_WORK ORDER_: Two lines mark the range in the entries below: the one holding "Before and after one commit to pedrohcgs/didFF, a" and the one holding "Also changed, not shown: other parts of README.md". Set down those two and all lines between them, exactly.

Detected change data
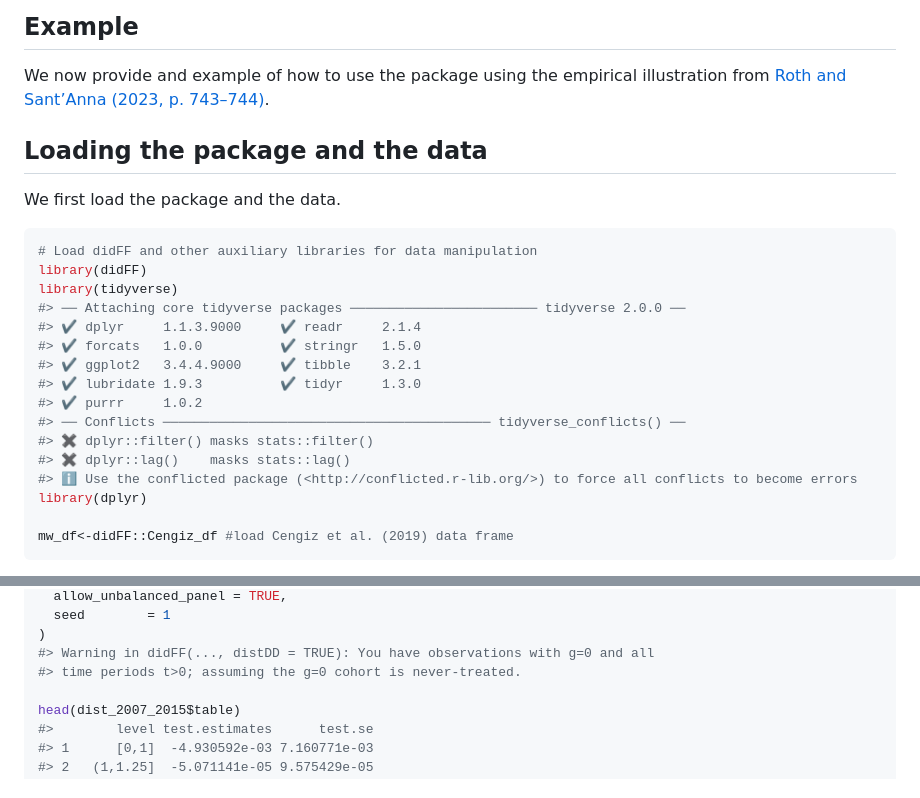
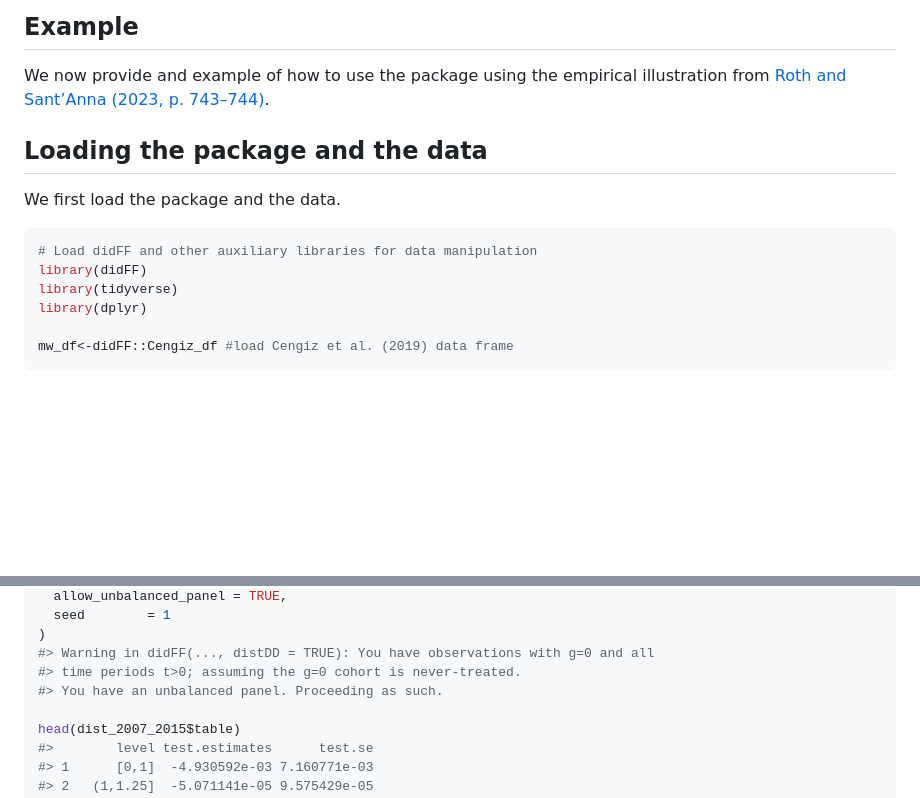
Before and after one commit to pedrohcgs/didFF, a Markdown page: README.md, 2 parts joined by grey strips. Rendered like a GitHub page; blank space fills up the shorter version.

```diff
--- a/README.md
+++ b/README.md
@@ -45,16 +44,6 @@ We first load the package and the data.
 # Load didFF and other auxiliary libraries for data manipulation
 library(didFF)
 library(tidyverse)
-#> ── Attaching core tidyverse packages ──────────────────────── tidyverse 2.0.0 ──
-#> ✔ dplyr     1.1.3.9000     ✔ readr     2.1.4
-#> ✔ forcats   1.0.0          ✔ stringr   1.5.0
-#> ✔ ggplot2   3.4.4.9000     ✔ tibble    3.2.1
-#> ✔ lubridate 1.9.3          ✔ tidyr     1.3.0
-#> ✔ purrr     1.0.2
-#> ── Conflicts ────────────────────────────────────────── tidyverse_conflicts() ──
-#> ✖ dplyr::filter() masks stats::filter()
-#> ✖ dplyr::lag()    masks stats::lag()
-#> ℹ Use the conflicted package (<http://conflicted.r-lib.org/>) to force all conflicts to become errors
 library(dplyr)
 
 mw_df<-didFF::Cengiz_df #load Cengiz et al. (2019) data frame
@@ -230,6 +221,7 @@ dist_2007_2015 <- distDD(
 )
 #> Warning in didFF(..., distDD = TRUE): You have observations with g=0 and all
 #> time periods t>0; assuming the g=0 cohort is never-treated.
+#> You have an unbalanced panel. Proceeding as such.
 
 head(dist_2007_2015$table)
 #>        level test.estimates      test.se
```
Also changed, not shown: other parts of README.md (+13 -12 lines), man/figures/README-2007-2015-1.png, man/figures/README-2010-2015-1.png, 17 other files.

==

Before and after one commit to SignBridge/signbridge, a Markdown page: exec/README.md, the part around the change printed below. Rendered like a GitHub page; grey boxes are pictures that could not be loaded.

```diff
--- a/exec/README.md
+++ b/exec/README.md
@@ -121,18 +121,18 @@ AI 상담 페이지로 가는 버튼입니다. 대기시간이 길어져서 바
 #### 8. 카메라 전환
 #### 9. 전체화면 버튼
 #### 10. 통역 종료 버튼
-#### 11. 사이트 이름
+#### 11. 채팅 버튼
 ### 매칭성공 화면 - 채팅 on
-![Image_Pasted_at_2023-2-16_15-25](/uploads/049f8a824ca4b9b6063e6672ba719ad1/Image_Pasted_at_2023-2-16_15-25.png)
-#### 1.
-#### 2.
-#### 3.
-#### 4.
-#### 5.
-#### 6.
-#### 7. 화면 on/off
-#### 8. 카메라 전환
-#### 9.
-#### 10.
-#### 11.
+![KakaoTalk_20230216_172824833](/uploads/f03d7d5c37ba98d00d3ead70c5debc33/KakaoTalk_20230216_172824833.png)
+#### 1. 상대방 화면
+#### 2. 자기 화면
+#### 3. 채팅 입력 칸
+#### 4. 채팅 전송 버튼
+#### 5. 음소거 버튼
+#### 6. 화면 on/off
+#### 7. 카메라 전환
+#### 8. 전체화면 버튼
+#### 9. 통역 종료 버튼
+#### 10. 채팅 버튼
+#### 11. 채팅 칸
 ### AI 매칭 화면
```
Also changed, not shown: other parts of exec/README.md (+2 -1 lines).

==

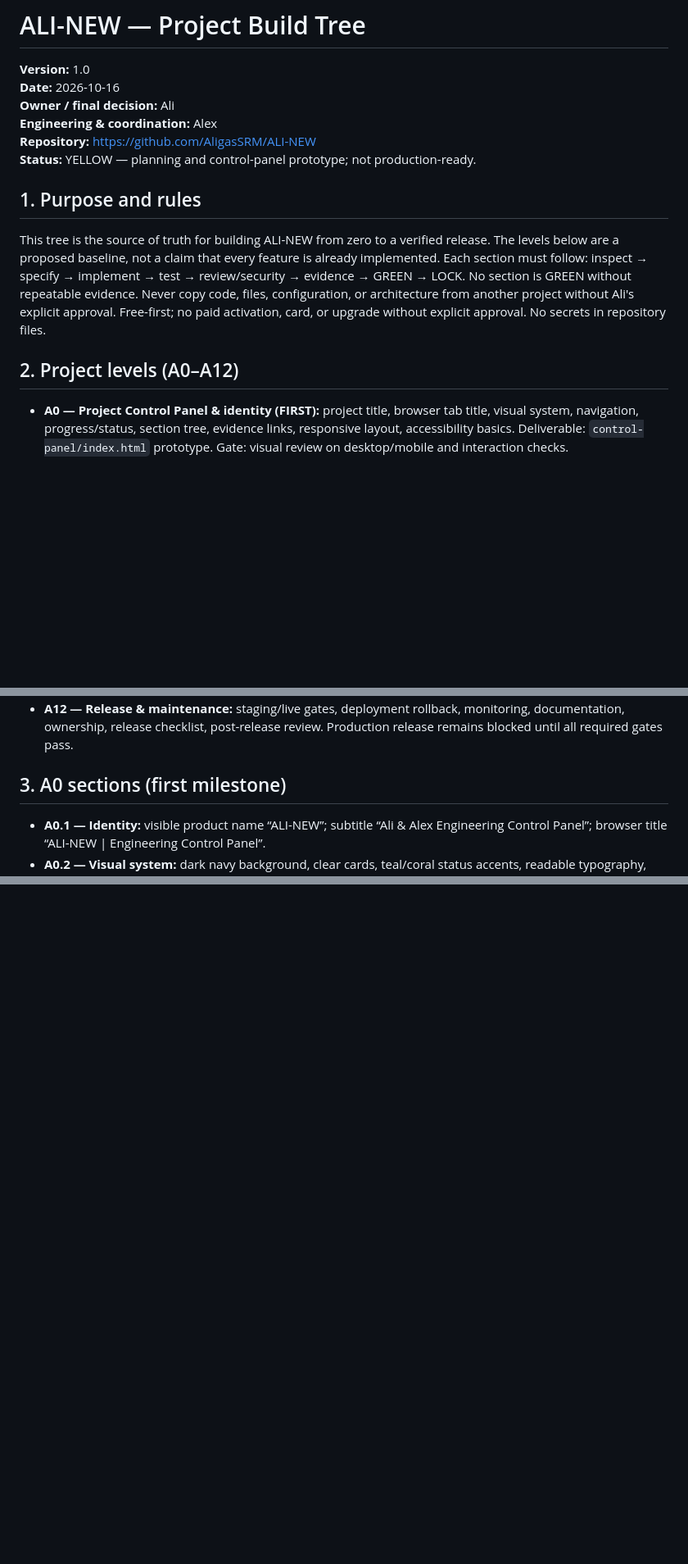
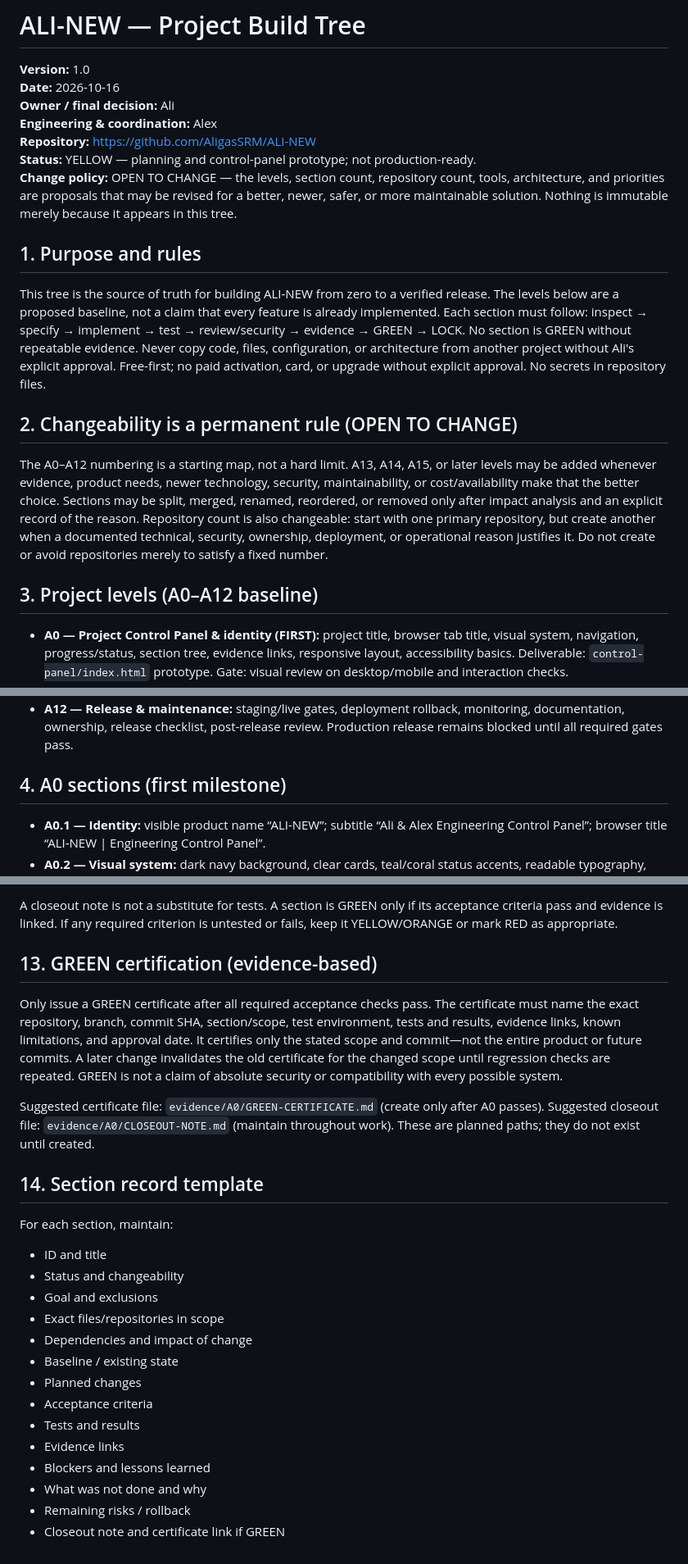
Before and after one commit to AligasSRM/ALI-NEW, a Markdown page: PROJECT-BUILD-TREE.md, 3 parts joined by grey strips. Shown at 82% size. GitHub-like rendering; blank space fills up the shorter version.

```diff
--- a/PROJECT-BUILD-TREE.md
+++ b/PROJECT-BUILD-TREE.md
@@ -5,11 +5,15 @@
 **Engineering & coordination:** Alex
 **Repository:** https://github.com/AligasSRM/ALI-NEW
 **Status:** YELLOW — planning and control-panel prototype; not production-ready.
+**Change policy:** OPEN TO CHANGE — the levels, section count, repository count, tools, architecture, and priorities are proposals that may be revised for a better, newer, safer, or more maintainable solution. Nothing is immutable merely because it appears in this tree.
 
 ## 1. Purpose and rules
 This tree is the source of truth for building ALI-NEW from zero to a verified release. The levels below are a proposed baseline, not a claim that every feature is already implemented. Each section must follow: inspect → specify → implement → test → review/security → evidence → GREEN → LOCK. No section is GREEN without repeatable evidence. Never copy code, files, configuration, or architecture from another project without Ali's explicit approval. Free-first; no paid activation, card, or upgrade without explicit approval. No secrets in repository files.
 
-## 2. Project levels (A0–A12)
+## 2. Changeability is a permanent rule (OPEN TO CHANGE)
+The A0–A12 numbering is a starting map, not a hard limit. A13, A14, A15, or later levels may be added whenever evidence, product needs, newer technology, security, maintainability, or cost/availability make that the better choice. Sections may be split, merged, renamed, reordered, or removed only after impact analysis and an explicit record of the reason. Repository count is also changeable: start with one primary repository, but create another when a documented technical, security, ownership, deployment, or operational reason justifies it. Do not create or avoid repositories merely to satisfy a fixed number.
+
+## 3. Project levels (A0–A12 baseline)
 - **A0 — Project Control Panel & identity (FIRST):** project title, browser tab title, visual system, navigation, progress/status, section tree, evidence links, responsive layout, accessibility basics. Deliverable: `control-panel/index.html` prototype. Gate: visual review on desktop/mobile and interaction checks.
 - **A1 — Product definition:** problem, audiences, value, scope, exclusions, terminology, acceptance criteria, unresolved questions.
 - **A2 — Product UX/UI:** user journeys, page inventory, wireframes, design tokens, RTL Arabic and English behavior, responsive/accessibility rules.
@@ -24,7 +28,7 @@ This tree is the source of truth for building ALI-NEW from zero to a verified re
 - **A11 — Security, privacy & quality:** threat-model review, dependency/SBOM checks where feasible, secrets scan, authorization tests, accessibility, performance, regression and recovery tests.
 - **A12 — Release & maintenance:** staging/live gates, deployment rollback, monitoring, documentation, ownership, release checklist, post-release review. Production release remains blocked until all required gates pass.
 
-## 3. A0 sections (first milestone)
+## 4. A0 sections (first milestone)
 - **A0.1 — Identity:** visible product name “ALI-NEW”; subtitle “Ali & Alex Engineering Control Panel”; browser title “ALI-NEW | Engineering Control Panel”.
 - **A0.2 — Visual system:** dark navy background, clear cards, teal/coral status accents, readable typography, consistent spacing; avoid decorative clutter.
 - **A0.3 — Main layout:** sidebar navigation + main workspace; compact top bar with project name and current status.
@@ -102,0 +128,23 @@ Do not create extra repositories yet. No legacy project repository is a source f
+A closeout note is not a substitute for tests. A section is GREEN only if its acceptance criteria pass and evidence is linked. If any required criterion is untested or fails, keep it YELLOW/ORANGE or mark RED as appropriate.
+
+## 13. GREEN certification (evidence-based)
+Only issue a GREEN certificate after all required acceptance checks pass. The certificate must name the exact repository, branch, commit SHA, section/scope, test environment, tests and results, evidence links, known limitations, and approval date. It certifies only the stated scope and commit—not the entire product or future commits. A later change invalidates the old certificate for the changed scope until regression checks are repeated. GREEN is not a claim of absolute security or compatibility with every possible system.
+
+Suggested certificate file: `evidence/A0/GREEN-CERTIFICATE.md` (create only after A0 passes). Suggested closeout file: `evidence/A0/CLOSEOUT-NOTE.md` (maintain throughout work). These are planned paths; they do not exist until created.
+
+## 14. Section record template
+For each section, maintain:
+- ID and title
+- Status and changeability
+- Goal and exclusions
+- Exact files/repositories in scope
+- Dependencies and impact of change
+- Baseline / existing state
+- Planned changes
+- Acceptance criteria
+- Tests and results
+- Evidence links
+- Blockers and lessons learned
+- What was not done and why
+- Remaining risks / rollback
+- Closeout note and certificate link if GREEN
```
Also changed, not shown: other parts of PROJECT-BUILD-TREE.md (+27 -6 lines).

_RESULT OF THE EXERCISE_:
Before and after one commit to pedrohcgs/didFF, a Markdown page: README.md, 2 parts joined by grey strips. Rendered like a GitHub page; blank space fills up the shorter version.

```diff
--- a/README.md
+++ b/README.md
@@ -45,16 +44,6 @@ We first load the package and the data.
 # Load didFF and other auxiliary libraries for data manipulation
 library(didFF)
 library(tidyverse)
-#> ── Attaching core tidyverse packages ──────────────────────── tidyverse 2.0.0 ──
-#> ✔ dplyr     1.1.3.9000     ✔ readr     2.1.4
-#> ✔ forcats   1.0.0          ✔ stringr   1.5.0
-#> ✔ ggplot2   3.4.4.9000     ✔ tibble    3.2.1
-#> ✔ lubridate 1.9.3          ✔ tidyr     1.3.0
-#> ✔ purrr     1.0.2
-#> ── Conflicts ────────────────────────────────────────── tidyverse_conflicts() ──
-#> ✖ dplyr::filter() masks stats::filter()
-#> ✖ dplyr::lag()    masks stats::lag()
-#> ℹ Use the conflicted package (<http://conflicted.r-lib.org/>) to force all conflicts to become errors
 library(dplyr)
 
 mw_df<-didFF::Cengiz_df #load Cengiz et al. (2019) data frame
@@ -230,6 +221,7 @@ dist_2007_2015 <- distDD(
 )
 #> Warning in didFF(..., distDD = TRUE): You have observations with g=0 and all
 #> time periods t>0; assuming the g=0 cohort is never-treated.
+#> You have an unbalanced panel. Proceeding as such.
 
 head(dist_2007_2015$table)
 #>        level test.estimates      test.se
```
Also changed, not shown: other parts of README.md (+13 -12 lines), man/figures/README-2007-2015-1.png, man/figures/README-2010-2015-1.png, 17 other files.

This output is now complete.